» **HOW TO COMPLETE THIS TASK**
Each record needs to be retyped exactly, though its pictures should not appear.

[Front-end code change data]
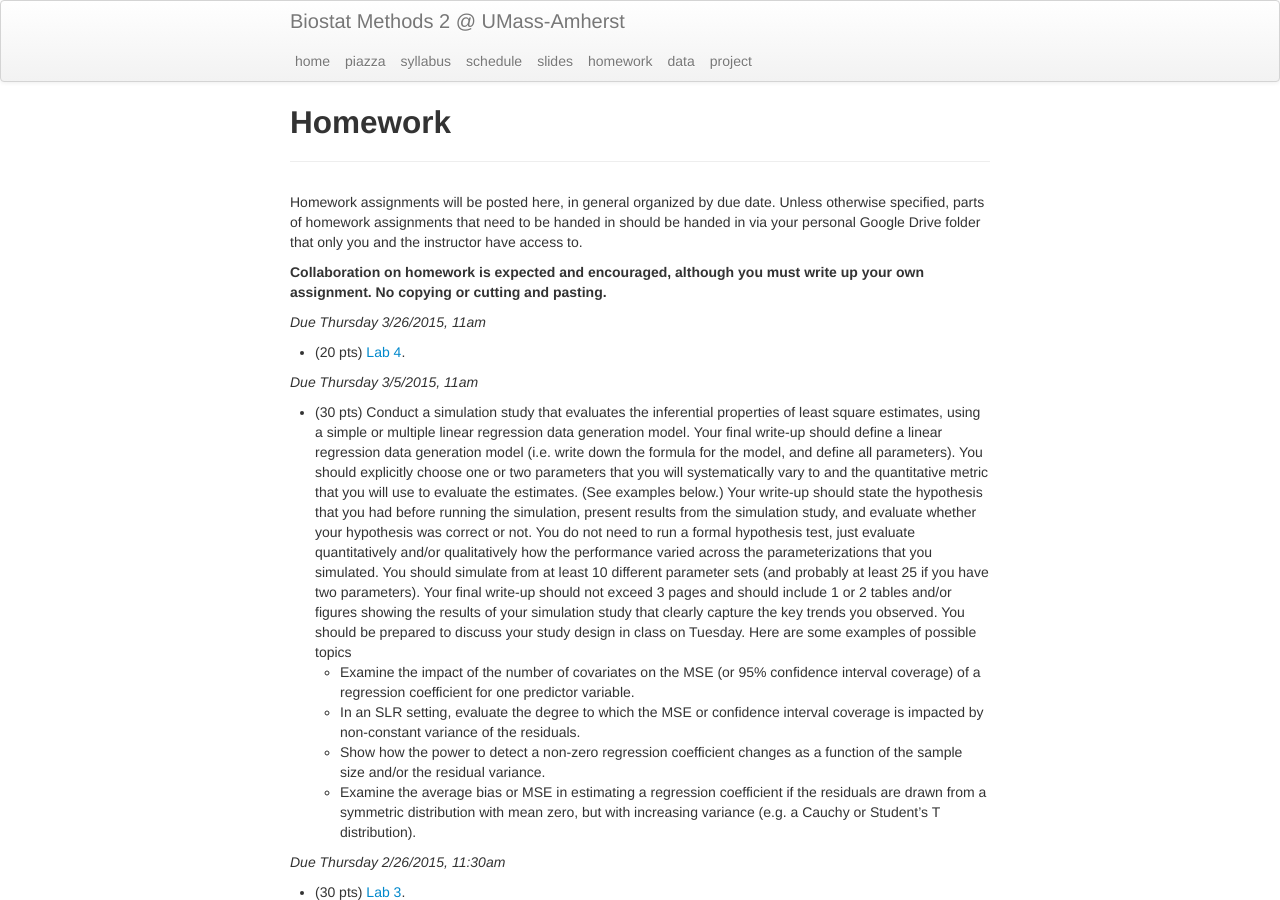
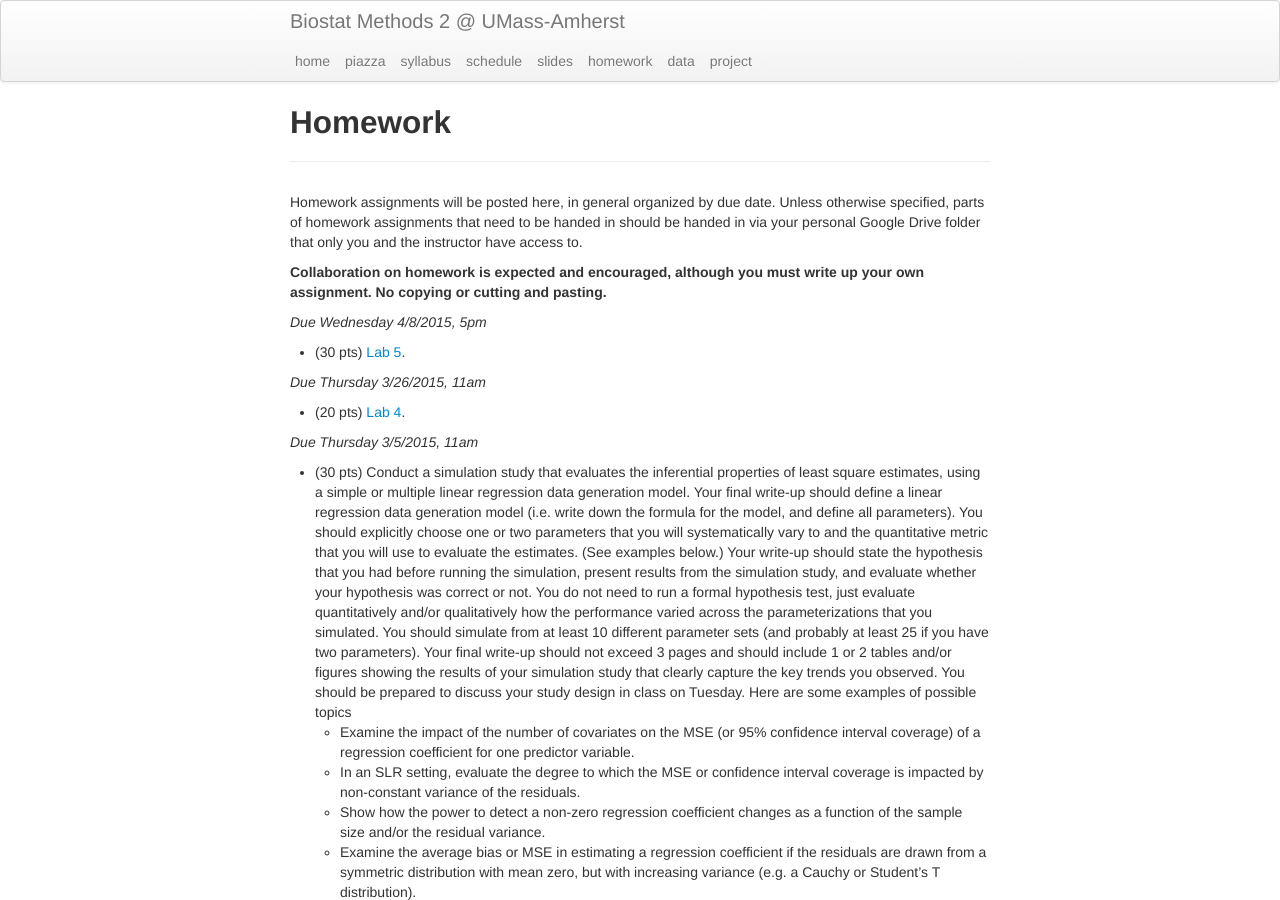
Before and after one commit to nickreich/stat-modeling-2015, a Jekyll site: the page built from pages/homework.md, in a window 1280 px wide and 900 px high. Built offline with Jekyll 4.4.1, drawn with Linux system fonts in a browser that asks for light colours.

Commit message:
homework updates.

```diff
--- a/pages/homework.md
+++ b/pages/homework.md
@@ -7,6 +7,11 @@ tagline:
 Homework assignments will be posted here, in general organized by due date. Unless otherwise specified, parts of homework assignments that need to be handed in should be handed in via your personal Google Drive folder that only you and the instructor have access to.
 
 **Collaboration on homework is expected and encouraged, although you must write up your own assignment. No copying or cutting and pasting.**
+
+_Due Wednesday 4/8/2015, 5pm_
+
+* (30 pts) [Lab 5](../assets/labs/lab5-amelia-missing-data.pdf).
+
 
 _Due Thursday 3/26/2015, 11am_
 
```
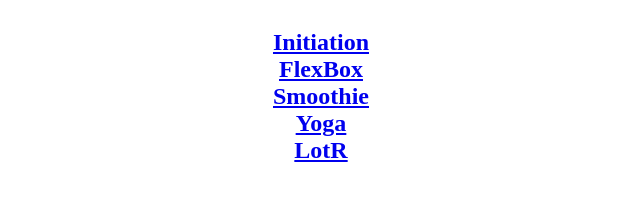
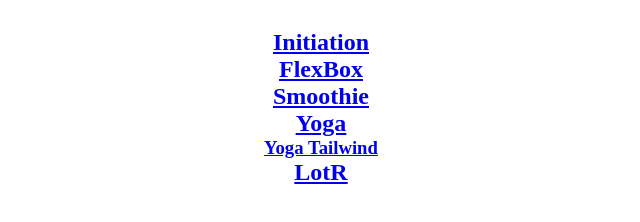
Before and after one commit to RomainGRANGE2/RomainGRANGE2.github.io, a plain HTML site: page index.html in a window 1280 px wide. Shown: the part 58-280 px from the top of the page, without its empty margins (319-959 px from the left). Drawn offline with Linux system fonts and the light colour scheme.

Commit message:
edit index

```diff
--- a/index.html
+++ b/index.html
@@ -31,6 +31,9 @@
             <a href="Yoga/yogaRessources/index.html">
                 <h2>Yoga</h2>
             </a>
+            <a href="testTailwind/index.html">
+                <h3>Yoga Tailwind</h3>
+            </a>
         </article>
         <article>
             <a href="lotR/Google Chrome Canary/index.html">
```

» **RESULT**
Before and after one commit to nickreich/stat-modeling-2015, a Jekyll site: the page built from pages/homework.md, in a window 1280 px wide and 900 px high. Built offline with Jekyll 4.4.1, drawn with Linux system fonts in a browser that asks for light colours.

Commit message:
homework updates.

```diff
--- a/pages/homework.md
+++ b/pages/homework.md
@@ -7,6 +7,11 @@ tagline:
 Homework assignments will be posted here, in general organized by due date. Unless otherwise specified, parts of homework assignments that need to be handed in should be handed in via your personal Google Drive folder that only you and the instructor have access to.
 
 **Collaboration on homework is expected and encouraged, although you must write up your own assignment. No copying or cutting and pasting.**
+
+_Due Wednesday 4/8/2015, 5pm_
+
+* (30 pts) [Lab 5](../assets/labs/lab5-amelia-missing-data.pdf).
+
 
 _Due Thursday 3/26/2015, 11am_
 
```
Before and after one commit to RomainGRANGE2/RomainGRANGE2.github.io, a plain HTML site: page index.html in a window 1280 px wide. Shown: the part 58-280 px from the top of the page, without its empty margins (319-959 px from the left). Drawn offline with Linux system fonts and the light colour scheme.

Commit message:
edit index

```diff
--- a/index.html
+++ b/index.html
@@ -31,6 +31,9 @@
             <a href="Yoga/yogaRessources/index.html">
                 <h2>Yoga</h2>
             </a>
+            <a href="testTailwind/index.html">
+                <h3>Yoga Tailwind</h3>
+            </a>
         </article>
         <article>
             <a href="lotR/Google Chrome Canary/index.html">
```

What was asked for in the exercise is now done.